Thus, if the nonownership coverage offered by one of the policies involved is of the "excess insurance" type, the conclusion is generally reached no matter how various the reasoning adopted in support of it in the different cases may be that the policy issued to the owner of the vehicle is the "primary" policy, and the company issuing it is liable up to the limits of the policy without apportionment, although the policy contains a "prorata" clause. (Emphasis supplied.)
The case of Powell v. Home Indem. Co., 343 F.2d 856 (8th Cir. 1965), relied on by appellant, is not convincing as the majority simply determined the excess clause of one policy was not applicable.
In its Statement of Issues, Mid-Continent submits that an exclusion in a policy endorsement, denying coverage if the rental agreement is violated, is applicable here. In the rental agreement, the rentee agrees that the vehicle will not be operated by any person under the influence of intoxicants. Mid-Continent says that prohibition was violated by Garton and consequently coverage should be denied.
This issue statement, not briefed, ignores two of the trial court's conclusions of law: (1) this exclusion was waived because Budget knew or should have known when it rented the car to Garton that he was under the influence of intoxicants, and (2) this exclusion is void as against the intent of Oklahoma's Financial Responsibility Law and against public policy. These two conclusions, which have not been assailed in appellant's brief, prevent the operation of the exclusionary clause.
Judgment is affirmed except that State Farm has liability to the extent of its policy as an excess carrier.
Affirmed as modified.
State Farm relies on St. Paul Fire & Marine Ins. Co. v. Aetna Cas. & Sur. Co., 357 F.2d 315 (10th Cir. 1966). Although we reach a like result, that case is distinguishable from the present case. There each insurer conceded its obligation to pay the entire loss (which had been determined by judgment) if the other did not. The insured was fully protected and, consequently, had no interest in the action
Mid-Continent's policy provides in pertinent part: "6. Other insurance. The insurance afforded by this policy is primary insurance except when stated to apply in excess of or contingent upon the absence of other insurance. When this insurance is primary and the insured has other insurance which is stated to be applicable to the loss on an excess or contingent basis, the amount of the company's liability under this policy shall not be reduced by the existence of such other insurance
"When both this insurance and other insurance apply to the loss on the same basis, whether primary, excess or contingent, the company shall not be liable under this policy for a greater proportion of the loss than that stated in the applicable contribution provision below:

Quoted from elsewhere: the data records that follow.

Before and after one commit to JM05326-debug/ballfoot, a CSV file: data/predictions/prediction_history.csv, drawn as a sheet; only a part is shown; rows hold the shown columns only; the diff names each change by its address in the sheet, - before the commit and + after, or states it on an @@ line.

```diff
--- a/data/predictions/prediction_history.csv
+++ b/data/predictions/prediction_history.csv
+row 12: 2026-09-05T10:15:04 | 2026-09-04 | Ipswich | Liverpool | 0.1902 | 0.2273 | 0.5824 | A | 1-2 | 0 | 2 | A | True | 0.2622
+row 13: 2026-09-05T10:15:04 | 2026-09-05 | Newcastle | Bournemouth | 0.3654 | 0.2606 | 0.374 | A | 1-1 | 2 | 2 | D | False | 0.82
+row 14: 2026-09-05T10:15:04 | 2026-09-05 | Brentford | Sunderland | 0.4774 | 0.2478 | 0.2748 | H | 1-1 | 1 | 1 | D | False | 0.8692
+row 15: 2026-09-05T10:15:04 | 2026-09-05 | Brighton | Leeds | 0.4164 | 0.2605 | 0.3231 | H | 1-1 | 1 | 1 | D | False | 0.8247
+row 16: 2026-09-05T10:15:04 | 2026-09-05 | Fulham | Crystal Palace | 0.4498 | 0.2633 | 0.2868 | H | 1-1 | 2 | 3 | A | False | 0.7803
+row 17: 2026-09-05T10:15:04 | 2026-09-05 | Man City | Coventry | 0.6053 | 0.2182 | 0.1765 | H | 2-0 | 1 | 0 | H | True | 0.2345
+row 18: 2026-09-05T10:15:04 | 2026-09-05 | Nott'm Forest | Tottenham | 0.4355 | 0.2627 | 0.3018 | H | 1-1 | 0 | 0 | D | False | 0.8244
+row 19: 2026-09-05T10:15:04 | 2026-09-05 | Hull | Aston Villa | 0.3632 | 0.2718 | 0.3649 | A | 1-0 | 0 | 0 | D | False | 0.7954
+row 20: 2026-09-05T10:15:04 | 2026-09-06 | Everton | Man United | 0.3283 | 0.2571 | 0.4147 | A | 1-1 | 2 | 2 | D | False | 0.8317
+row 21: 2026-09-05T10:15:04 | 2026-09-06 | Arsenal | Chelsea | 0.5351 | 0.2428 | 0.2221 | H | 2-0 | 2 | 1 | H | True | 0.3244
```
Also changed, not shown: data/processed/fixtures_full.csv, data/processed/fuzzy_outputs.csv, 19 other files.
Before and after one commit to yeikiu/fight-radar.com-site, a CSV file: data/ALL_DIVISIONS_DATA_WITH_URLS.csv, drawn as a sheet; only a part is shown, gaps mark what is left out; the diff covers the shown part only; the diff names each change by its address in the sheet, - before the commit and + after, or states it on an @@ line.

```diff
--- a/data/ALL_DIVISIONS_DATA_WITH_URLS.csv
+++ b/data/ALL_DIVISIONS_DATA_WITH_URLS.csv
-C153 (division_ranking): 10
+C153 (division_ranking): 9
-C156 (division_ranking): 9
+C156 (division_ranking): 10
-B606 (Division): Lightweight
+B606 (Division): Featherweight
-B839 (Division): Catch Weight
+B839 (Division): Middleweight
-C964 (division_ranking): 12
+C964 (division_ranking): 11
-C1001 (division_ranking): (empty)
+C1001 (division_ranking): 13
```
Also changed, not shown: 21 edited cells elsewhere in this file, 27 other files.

"(a) Contribution by Equal Shares. If all of such other valid and collectible insurance provides for contribution by equal shares, the company shall not be liable for a greater proportion of such loss than would be payable if each insurer equals the lowest applicable limit of liability under any one policy or the full amount of the loss is paid, and with respect to any amount of loss not so paid the remaining insurers, then continue to contribute equal shares to the remaining amount of the loss until each such insurer has paid its limit in full or the full amount of the loss is paid.
"(b) Contribution by Limits. If any of such other insurance does not provide for contribution by equal shares, the company shall not be liable for a greater proportion of such loss than the applicable limit of liability under this policy for such loss bears to the total applicable limit of liability of all valid and collectible insurance against such loss."